Task: Write out, word for word, every line from the one where "to sefinek/known-bots-ip-whitelist, a" occurs to the final line of the entries, and nothing beyond them.

##############################

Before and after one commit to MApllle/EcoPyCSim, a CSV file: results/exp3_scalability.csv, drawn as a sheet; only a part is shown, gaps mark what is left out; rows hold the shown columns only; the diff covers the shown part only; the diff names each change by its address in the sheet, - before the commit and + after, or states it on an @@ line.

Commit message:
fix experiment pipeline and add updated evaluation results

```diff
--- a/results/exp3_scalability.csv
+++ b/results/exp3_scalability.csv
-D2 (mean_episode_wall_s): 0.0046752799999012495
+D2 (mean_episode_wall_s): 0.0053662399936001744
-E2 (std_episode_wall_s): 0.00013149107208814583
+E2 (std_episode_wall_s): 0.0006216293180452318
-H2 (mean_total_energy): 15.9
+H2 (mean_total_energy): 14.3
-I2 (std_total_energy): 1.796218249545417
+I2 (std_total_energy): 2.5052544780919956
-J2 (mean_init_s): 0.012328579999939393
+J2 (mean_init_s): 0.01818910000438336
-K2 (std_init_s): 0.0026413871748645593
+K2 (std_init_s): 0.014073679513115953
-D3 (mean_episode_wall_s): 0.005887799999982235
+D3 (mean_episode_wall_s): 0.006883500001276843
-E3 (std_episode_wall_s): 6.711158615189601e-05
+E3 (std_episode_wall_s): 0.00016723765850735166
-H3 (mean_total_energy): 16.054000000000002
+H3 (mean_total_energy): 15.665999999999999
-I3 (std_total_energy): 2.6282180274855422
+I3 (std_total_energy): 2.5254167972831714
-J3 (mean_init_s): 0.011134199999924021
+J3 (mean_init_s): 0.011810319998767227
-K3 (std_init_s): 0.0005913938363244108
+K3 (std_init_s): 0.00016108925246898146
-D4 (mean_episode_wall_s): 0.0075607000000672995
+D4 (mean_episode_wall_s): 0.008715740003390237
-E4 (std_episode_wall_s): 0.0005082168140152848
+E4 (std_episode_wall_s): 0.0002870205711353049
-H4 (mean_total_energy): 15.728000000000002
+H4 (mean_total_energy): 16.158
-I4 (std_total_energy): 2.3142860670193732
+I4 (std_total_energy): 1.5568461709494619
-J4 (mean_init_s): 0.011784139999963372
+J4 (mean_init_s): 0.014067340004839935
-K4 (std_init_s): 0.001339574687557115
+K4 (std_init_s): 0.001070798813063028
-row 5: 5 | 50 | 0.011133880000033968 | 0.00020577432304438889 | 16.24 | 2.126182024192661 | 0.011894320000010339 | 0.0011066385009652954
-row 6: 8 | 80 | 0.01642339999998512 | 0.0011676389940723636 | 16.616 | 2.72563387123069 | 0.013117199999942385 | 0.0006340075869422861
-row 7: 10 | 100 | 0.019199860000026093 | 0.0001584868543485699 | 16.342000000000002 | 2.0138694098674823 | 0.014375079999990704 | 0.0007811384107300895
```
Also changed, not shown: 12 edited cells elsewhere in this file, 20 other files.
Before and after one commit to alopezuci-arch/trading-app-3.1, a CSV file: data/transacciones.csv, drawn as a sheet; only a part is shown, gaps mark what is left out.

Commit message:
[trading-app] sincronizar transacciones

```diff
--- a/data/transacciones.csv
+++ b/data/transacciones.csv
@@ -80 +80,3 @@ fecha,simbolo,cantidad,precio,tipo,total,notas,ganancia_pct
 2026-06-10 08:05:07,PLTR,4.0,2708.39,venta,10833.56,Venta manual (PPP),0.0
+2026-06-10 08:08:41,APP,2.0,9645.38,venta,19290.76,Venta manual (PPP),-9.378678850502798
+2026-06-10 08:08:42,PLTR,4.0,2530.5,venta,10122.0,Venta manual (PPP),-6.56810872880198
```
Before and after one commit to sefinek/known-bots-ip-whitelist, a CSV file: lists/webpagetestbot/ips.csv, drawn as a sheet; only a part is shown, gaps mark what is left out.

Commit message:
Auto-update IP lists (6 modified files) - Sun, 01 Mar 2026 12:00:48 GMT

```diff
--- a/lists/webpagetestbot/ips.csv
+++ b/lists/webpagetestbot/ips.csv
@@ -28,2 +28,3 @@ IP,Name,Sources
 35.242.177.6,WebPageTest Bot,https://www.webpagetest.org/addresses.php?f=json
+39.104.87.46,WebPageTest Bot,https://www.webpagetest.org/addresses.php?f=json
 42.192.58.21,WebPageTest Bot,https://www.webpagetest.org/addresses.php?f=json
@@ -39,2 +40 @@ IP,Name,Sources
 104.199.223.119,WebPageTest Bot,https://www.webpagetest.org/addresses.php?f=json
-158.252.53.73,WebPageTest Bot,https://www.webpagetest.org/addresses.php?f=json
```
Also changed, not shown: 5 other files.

##############################

Worked solution:
Before and after one commit to sefinek/known-bots-ip-whitelist, a CSV file: lists/webpagetestbot/ips.csv, drawn as a sheet; only a part is shown, gaps mark what is left out.

Commit message:
Auto-update IP lists (6 modified files) - Sun, 01 Mar 2026 12:00:48 GMT

```diff
--- a/lists/webpagetestbot/ips.csv
+++ b/lists/webpagetestbot/ips.csv
@@ -28,2 +28,3 @@ IP,Name,Sources
 35.242.177.6,WebPageTest Bot,https://www.webpagetest.org/addresses.php?f=json
+39.104.87.46,WebPageTest Bot,https://www.webpagetest.org/addresses.php?f=json
 42.192.58.21,WebPageTest Bot,https://www.webpagetest.org/addresses.php?f=json
@@ -39,2 +40 @@ IP,Name,Sources
 104.199.223.119,WebPageTest Bot,https://www.webpagetest.org/addresses.php?f=json
-158.252.53.73,WebPageTest Bot,https://www.webpagetest.org/addresses.php?f=json
```
Also changed, not shown: 5 other files.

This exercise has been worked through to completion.